The first thing I suggest is to redefine what you think of as “moving forward”.
By that I don’t mean give in to what your fiancé wants and move in with him and have a baby. It would not be ‘going ahead’, because both moving in with someone and having a child are choices to be made with full enthusiasm and nothing less (or an absolute necessity and nothing less, because emergencies and unforeseen events occur). You do not have, *do not* agree to these lukewarm.
If he asked me, then I would say the same to him – with the aim of advising him not to push you on the kids and not to push himself into a marriage.
You want what you want, and it’s valid. He wants what he wants, and it’s valid. You don’t want the same things, and that is also valid.
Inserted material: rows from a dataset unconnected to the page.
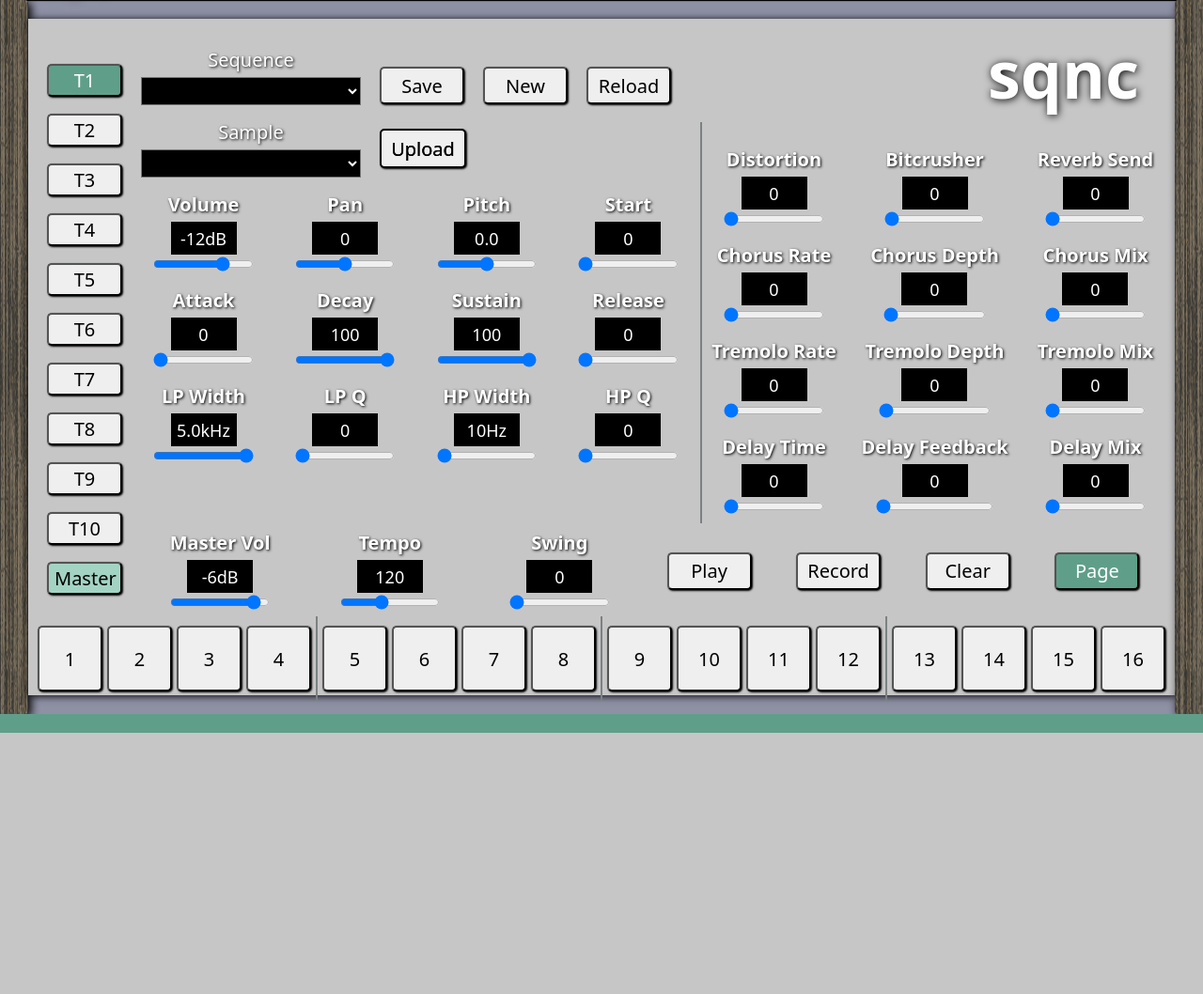
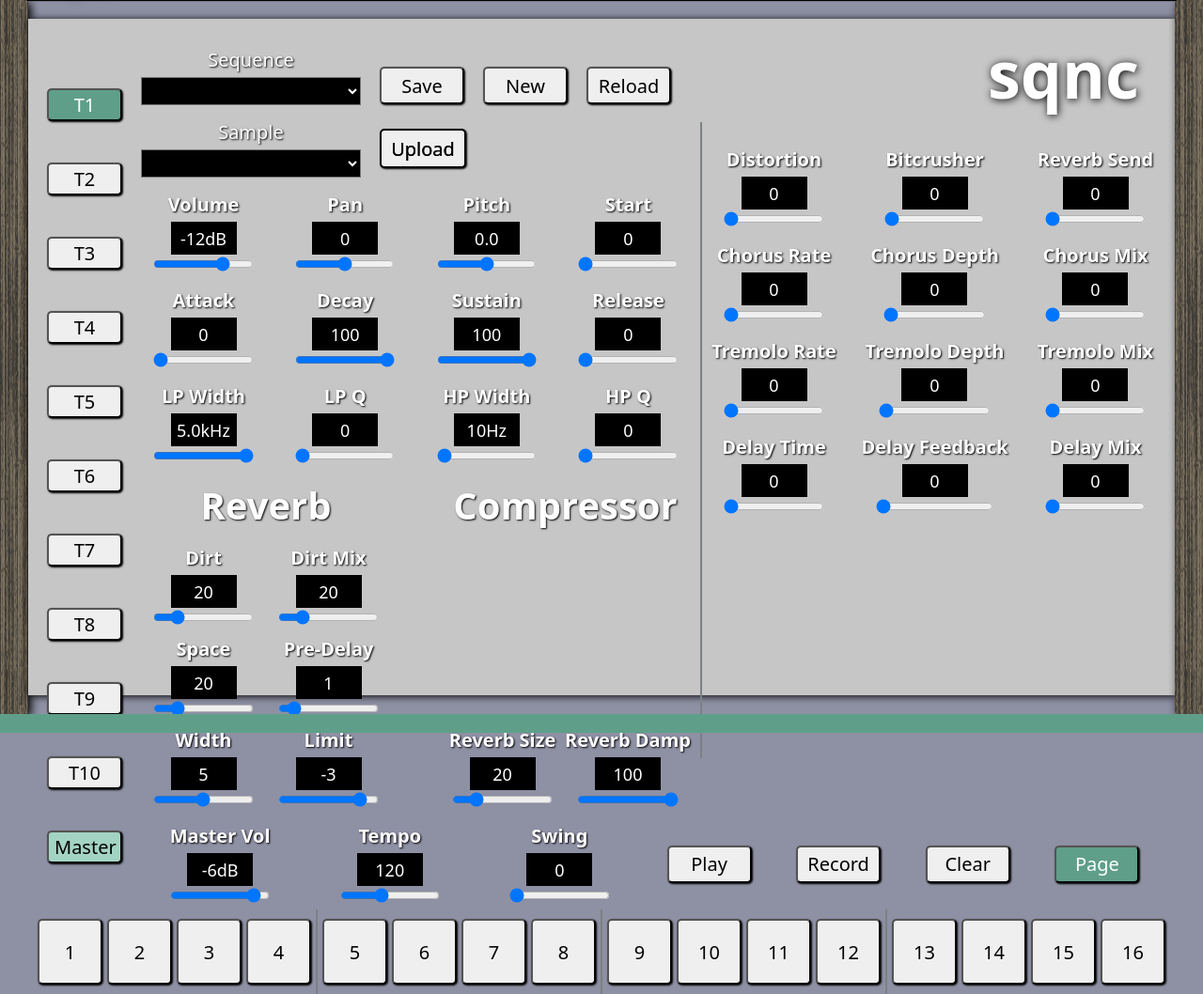
Before and after one commit to muno17/sqnc, a PHP site: page /sqnc.php in a window 1280 px wide. Shown: the part 43-1101 px from the top of the page at 94% size. Before the commit the page ends 823 px from the top, so only its background shows below. Run offline with PHP 8.4, Linux system fonts and the light colour scheme; lists and menus that the app fills with data are empty; some libraries are stand-ins or nearby versions.

Commit message:
add reverb dirt

```diff
--- a/js/audio-engine.js
+++ b/js/audio-engine.js
@@ -720,6 +720,10 @@ var currentData = {
             steps: [0, 0, 0, 0, 0, 0, 0, 0, 0, 0, 0, 0, 0, 0, 0, 0],
         },
     ],
+    master: {
+        dirt: 20,
+        dirtMix: .2,
+    }
 };
 
 var projectData = {
@@ -1322,17 +1326,20 @@ function setTrackReverbSend(val) {
     reverbSends[currentTrack].gain.rampTo(val, 0.1);
 }
 // master effects
+function setMasterCompression(val) {
+    masterCompressor.threshold.value = val;
+}
 
 function setMasterReverb(val) {
     masterReverb.wet.rampTo(val, 0.1);
 }
 
-function setMasterCompression(val) {
-    masterCompressor.threshold.value = val;
+function setMasterDirt(val) {
+    reverbHeat.order = Math.floor(val);
 }
 
-function setMasterReverbHeat(val) {
-    reverbHeat.order = Math.floor(val);
+function setMasterDirtMix(val) {
+    reverbHeat.wet.value = val;
 }
 
 function setMasterReverbWidth(val) {
--- a/js/ui-controls.js
+++ b/js/ui-controls.js
@@ -970,7 +970,54 @@ function updateReverbSendUI(val) {
 }
 ///////////////////////// Master Effects \\\\\\\\\\\\\\\\\\\\\\\\\\
 function initMasterParams() {
+    initDirt();
+    initDirtMix();
+}
 
+function initDirt() {
+    const dirt = document.getElementById("dirt");
+
+    dirt.addEventListener("input", function () {
+        const val = parseFloat(this.value);
+        currentData.master.dirt = val;
+
+        updateDirtUI(val);
+        setMasterDirt(val);
+
+        markAsChanged();
+    });
+}
+
+function updateDirtUI(val) {
+    const dirt = document.getElementById("dirt");
+    const dirtDisplay = document.getElementById("dirtDisplay");
+
+    // format the value so it displays 0-100
+    dirt.value = val;
+    dirtDisplay.innerHTML = parseInt(val);
+}
+
+function initDirtMix() {
+    const dirt = document.getElementById("dirtMix");
+
+    dirt.addEventListener("input", function () {
+        const val = parseFloat(this.value);
+        currentData.master.dirtMix = val;
+
+        updateDirtMixUI(val);
+        setMasterDirtMix(val);
+
+        markAsChanged();
+    });
+}
+
+function updateDirtMixUI(val) {
+    const dirt = document.getElementById("dirtMix");
+    const dirtDisplay = document.getElementById("dirtMixDisplay");
+
+    // format the value so it displays 0-100
+    dirt.value = val;
+    dirtDisplay.innerHTML = parseInt(val * 100);
 }
 
 ///////////////////////// Rendering \\\\\\\\\\\\\\\\\\\\\\\\\\
@@ -1000,6 +1047,12 @@ function renderParams() {
 
         renderMasterParams();
     } else {
+        // hide the master specific UI
+        const masterRows = document.querySelectorAll(".master");
+        masterRows.forEach((row) => {
+            row.classList.add("hidden");
+        })
+
         // show the track specific UI
         selectorRow.classList.remove("hidden");
         divider.classList.remove("hidden");
@@ -1015,7 +1068,11 @@ function renderParams() {
 }
 
 function renderMasterParams() {
+    const masterRows = document.querySelectorAll(".master");
 
+       masterRows.forEach((row) => {
+            row.classList.remove("hidden");
+        });
 }
 
 // update all params to track's saved value
--- a/sqnc.php
+++ b/sqnc.php
@@ -149,7 +149,49 @@ session_start();
                                     </div>
                                 </div>
                             <!-- Master Track Params -->
-                                <div class="masterRow hidden">
+                                <div class="master">
+                                    <div class="masterEffect">
+                                        <h3>Reverb</h3>
+                                        <div class="masterEffectRow">
+                                            <div class="house">
+                                                <h2>Dirt</h2>
+                                                <div id="dirtDisplay" class="display">20</div>
+                                                <input type="range" min="0" max="100" step="1" value="20" class="slider" id="dirt">
+                                            </div>
+                                            <div class="house">
+                                                <h2>Dirt Mix</h2>
+                                                <div id="dirtMixDisplay" class="display">20</div>
+                                                <input type="range" min="0" max="1" step=".01" value=".2" class="slider" id="dirtMix">
+                                            </div>
+                                        </div>
+                                        <div class="masterEffectRow">
+                                            <div class="house">
+                                                <h2>Space</h2>
+                                                <div id="spaceDisplay" class="display">20</div>
+                                                <input type="range" min="0" max="10" step="0.1"value="2.0" class="slider" id="space">
+                                            </div>
+                                            <div class="house">
+                                                <h2>Pre-Delay</h2>
+                                                <div id="predelayDisplay" class="display">1</div>
+                                                <input type="range" min="0" max="0.1" step=".01" value="0.01" class="slider" id="predelay">
+                                            </div>
+                                        </div>
+                                        <div class="masterEffectRow">
+                                            <div class="house">
+                                                <h2>Width</h2>
+                                                <div id="revWidthDisplay" class="display">5</div>
+                                                <input type="range" min="0" max="1" step="0.01"value=".5" class="slider" id="revWidth">
+                                            </div>
+                                            <div class="house">
+                                                <h2>Limit</h2>
+                                                <div id="revLimitDisplay" class="display">-3</div>
+                                                <input type="range" min="-24" max="0" step="1" value="-3" class="slider" id="revLimit">
+                                            </div>
+                                        </div>
+                                    </div>
+                                    <div class="masterEffect">
+                                        <h3>Compressor</h3>
+                                        <div class="masterEffectRow">
                                             <div class="house">
                                                 <h2>Reverb Size</h2>
                                                 <div id="revSizeDisplay" class="display">20</div>
@@ -160,10 +202,7 @@ session_start();
                                                 <div id="revDampDisplay" class="display">100</div>
                                                 <input type="range" min="0" max="5000" step="1" value="5000" class="slider" id="revDamp">
                                             </div>
-                                    <div class="house">
-                                        <h2>Reverb Width</h2>
-                                        <div id="revWidthDisplay" class="display">50</div>
-                                        <input type="range" min="0" max="1" value=".5" class="slider" id="revWidth">
+                                        </div>
                                     </div>
                                 </div>
                             </div>
--- a/style/sqnc.css
+++ b/style/sqnc.css
@@ -76,16 +76,15 @@ button {
     font-family: ubuntu, "sans-serif", "sans";
     font-size: 20px;
 }
-h2 {
+h2, label {
     font-size: 20px;
 }
 
-h2, label {
+h2, h3, label {
     padding: 0;
     margin: 0;
     margin-bottom: 5px;
-    text-shadow: 1px 1px 3px black;
-    font-size: 20px;
+    text-shadow: 1px 1px 2px black;
 }
 
 #sqnc {
@@ -166,8 +165,13 @@ h2, label {
     margin-top: 30px;
 }
 
+.master {
+    display: flex;
+    justify-content: space-between;
+}
+
 .paramRow,
-.masterRow {
+.masterEffect{
     display: flex;
     justify-content: space-between;
     margin-left: 10px;
@@ -176,6 +180,14 @@ h2, label {
     gap: 10px;
 }
 
+.masterEffect {
+    flex-direction: column;
+    align-items: center;
+}
+
+.masterEffectRow {
+    display: flex;
+}
 
 #selectorRow,
 #stateRow {
```
Lines whose indentation alone changed are shown as unchanged.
So please tell him about it, bluntly. Let’s say you are not going to move in with him or have a child with him before marriage. Also say that you are not going to push for a marriage, because a forced marriage is not what everyone wants. Then see where you are, see if he hears you.
In fact, you don’t have to explain your position, just seeing something as good for you doesn’t mean you judge what is good for others.
Please also consider that there is a subtext here. I don’t agree that “having a baby with me is a much bigger commitment than marriage”. Creating a person is a huge responsibility, but your commitment is primarily to the child. You can raise a child “together” without speaking to each other. Not good, maybe, but it can be done. A marriage is a commitment to your spouse. Thus, the engagement of marriage is a greater engagement *from you two to each other* that a baby is.
And I think (a) you know that and (b) you wait for the wedding knowing that he’s not 100% committed to you.
Think about it and keep it in mind when you speak. That’s what I mean by allowing “moving forward” to have a new definition: define it as anything that makes sense * to you * given what you learn in these conversations.